Although Ditch network maintenance is one of the most important forestry measures in peatlands, it is not always necessary. If the benefit from prior drainage has remained insignificant, ditch network maintenance will not be worthwhile. Avoiding unnecessary drainage repair is also important for the protection of waterways.

However, if drainage repair is deemed necessary, try to avoid making the drains too deep. The trees benefit most when the water level drops to a depth of 35–40 centimetres. A lower water level will not improve tree growth, but may increase carbon and nutrient emissions.

We revised our guidelines for peatland management in 2020. Read more about them here.

Peatland forest management requires competence.

Reforest non-productive land

If your estate has areas that do not grow forest, you could consider their reforestation. You can plant new forest in areas that do not compete with food production, such as pastures or old fields that are no longer cultivated. You can receive state subsidies for reforestation if the area meets the criteria for subsidies, and subsidies remain for distribution in the year in question. Read more here.

Ensure forest biodiversity at all stages of forest management

Dead and decaying wood is needed in addition to carbon sinks. Decaying trees release carbon slowly as they decompose, but they play a very important role in forest biodiversity. Existing dead and decaying trees should therefore be left in place during forestry work, and the amount of decaying wood can be increased by making high biodiversity stumps, for example.

Around a fifth of all species living in Finnish forests depend on decaying wood. This shows how immensely important decaying wood is to the safeguarding of forest biodiversity. In addition to ensuring an adequate amount of decaying wood in the forest, it is important to ensure that it comes in different sizes and at different stages of decay.

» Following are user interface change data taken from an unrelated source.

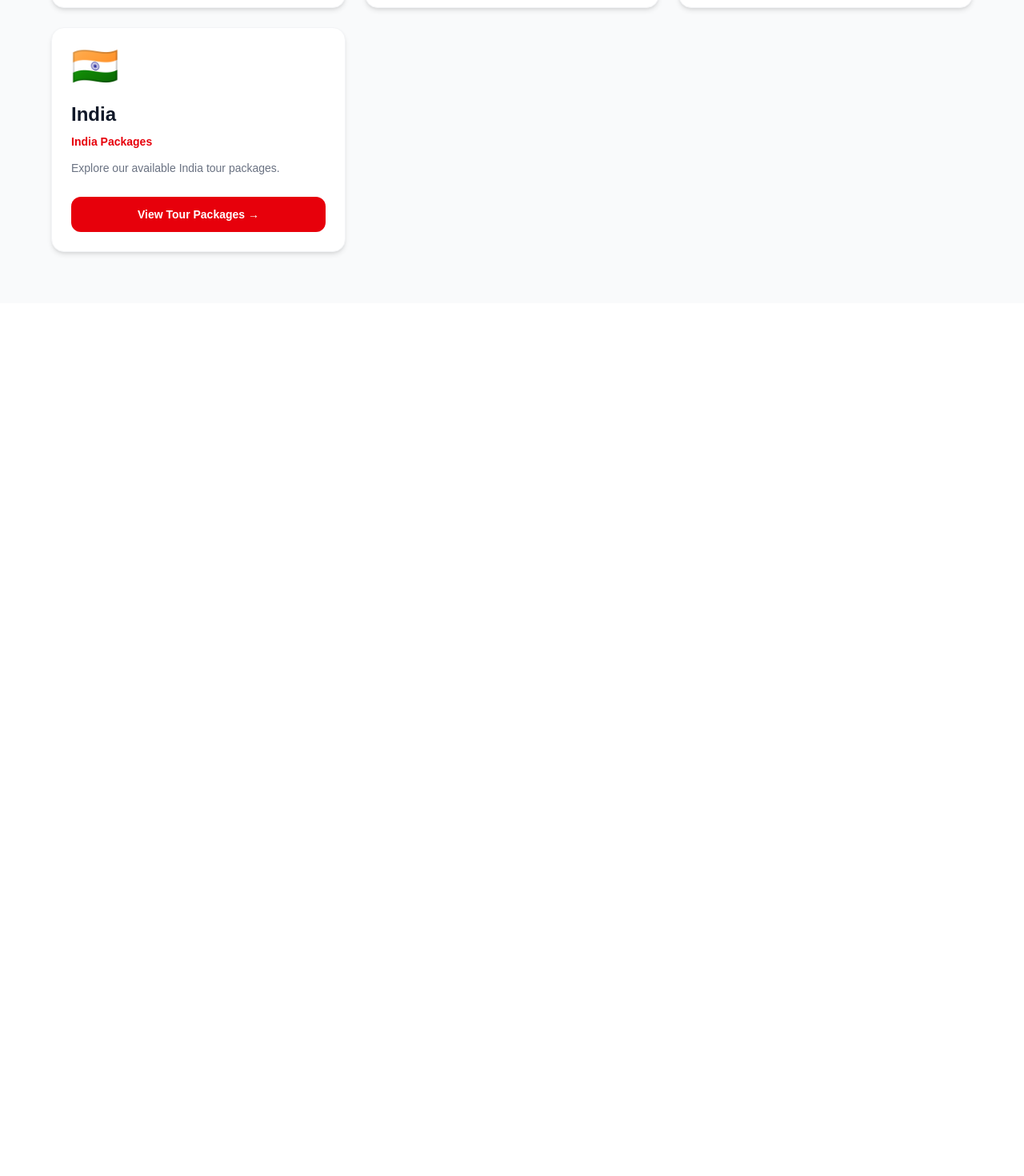
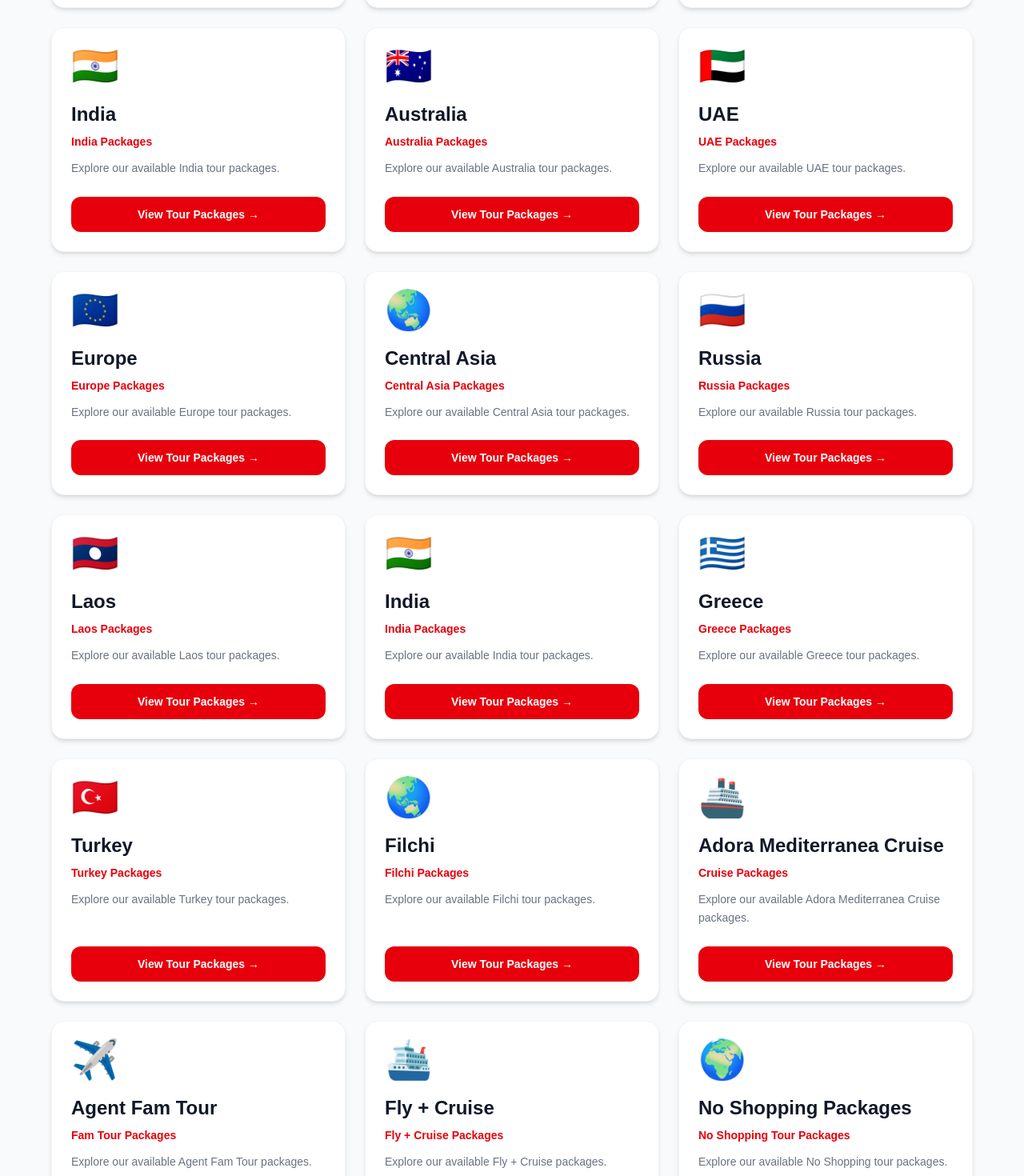
Before and after one commit to chingutravelandtours/chingu-website, a Next.js app: page / in a window 1280 px wide. Shown: the part 2796-4266 px from the top of the page at 80% size. Before the commit the page ends 3175 px from the top, so only its background shows below. Built offline with nearby package versions, Linux system fonts and the light colour scheme.

Commit message:
Update TourPackages.tsx

```diff
--- a/components/TourPackages.tsx
+++ b/components/TourPackages.tsx
@@ -97,6 +97,104 @@ const destinations = [
   icon: "🇮🇳",
   href: "/india-tours",
 },
+  {
+  title: "Australia",
+  subtitle: "Australia Packages",
+  description: "Explore our available Australia tour packages.",
+  icon: "🇦🇺",
+  href: "/australia-tours",
+},
+{
+  title: "UAE",
+  subtitle: "UAE Packages",
+  description: "Explore our available UAE tour packages.",
+  icon: "🇦🇪",
+  href: "/uae-tours",
+},
+{
+  title: "Europe",
+  subtitle: "Europe Packages",
+  description: "Explore our available Europe tour packages.",
+  icon: "🇪🇺",
+  href: "/europe-tours",
+},
+{
+  title: "Central Asia",
+  subtitle: "Central Asia Packages",
+  description: "Explore our available Central Asia tour packages.",
+  icon: "🌏",
+  href: "/central-asia-tours",
+},
+{
+  title: "Russia",
+  subtitle: "Russia Packages",
+  description: "Explore our available Russia tour packages.",
+  icon: "🇷🇺",
+  href: "/russia-tours",
+},
+{
+  title: "Laos",
+  subtitle: "Laos Packages",
+  description: "Explore our available Laos tour packages.",
+  icon: "🇱🇦",
+  href: "/laos-tours",
+},
+{
+  title: "India",
+  subtitle: "India Packages",
+  description: "Explore our available India tour packages.",
+  icon: "🇮🇳",
+  href: "/india-tours",
+},
+{
+  title: "Greece",
+  subtitle: "Greece Packages",
+  description: "Explore our available Greece tour packages.",
+  icon: "🇬🇷",
+  href: "/greece-tours",
+},
+{
+  title: "Turkey",
+  subtitle: "Turkey Packages",
+  description: "Explore our available Turkey tour packages.",
+  icon: "🇹🇷",
+  href: "/turkey-tours",
+},
+{
+  title: "Filchi",
+  subtitle: "Filchi Packages",
+  description: "Explore our available Filchi tour packages.",
+  icon: "🌏",
+  href: "/filchi-tours",
+},
+{
+  title: "Adora Mediterranea Cruise",
+  subtitle: "Cruise Packages",
+  description: "Explore our available Adora Mediterranea Cruise packages.",
+  icon: "🚢",
+  href: "/adora-cruise",
+},
+{
+  title: "Agent Fam Tour",
+  subtitle: "Fam Tour Packages",
+  description: "Explore our available Agent Fam Tour packages.",
+  icon: "✈️",
+  href: "/fam-tour",
+},
+{
+  title: "Fly + Cruise",
+  subtitle: "Fly + Cruise Packages",
+  description: "Explore our available Fly + Cruise packages.",
+  icon: "🛳️",
+  href: "/fly-cruise",
+},
+{
+  title: "No Shopping Packages",
+  subtitle: "No Shopping Tour Packages",
+  description: "Explore our available No Shopping tour packages.",
+  icon: "🌍",
+  href: "/no-shopping-tours",
+},
 ];
 
 export default function TourPackages() {
```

Decaying wood should be found both lying on the ground and as standing stumps, because different species need different types of it. Read more about forest biodiversity here.

Decaying wood is important to biodiversity.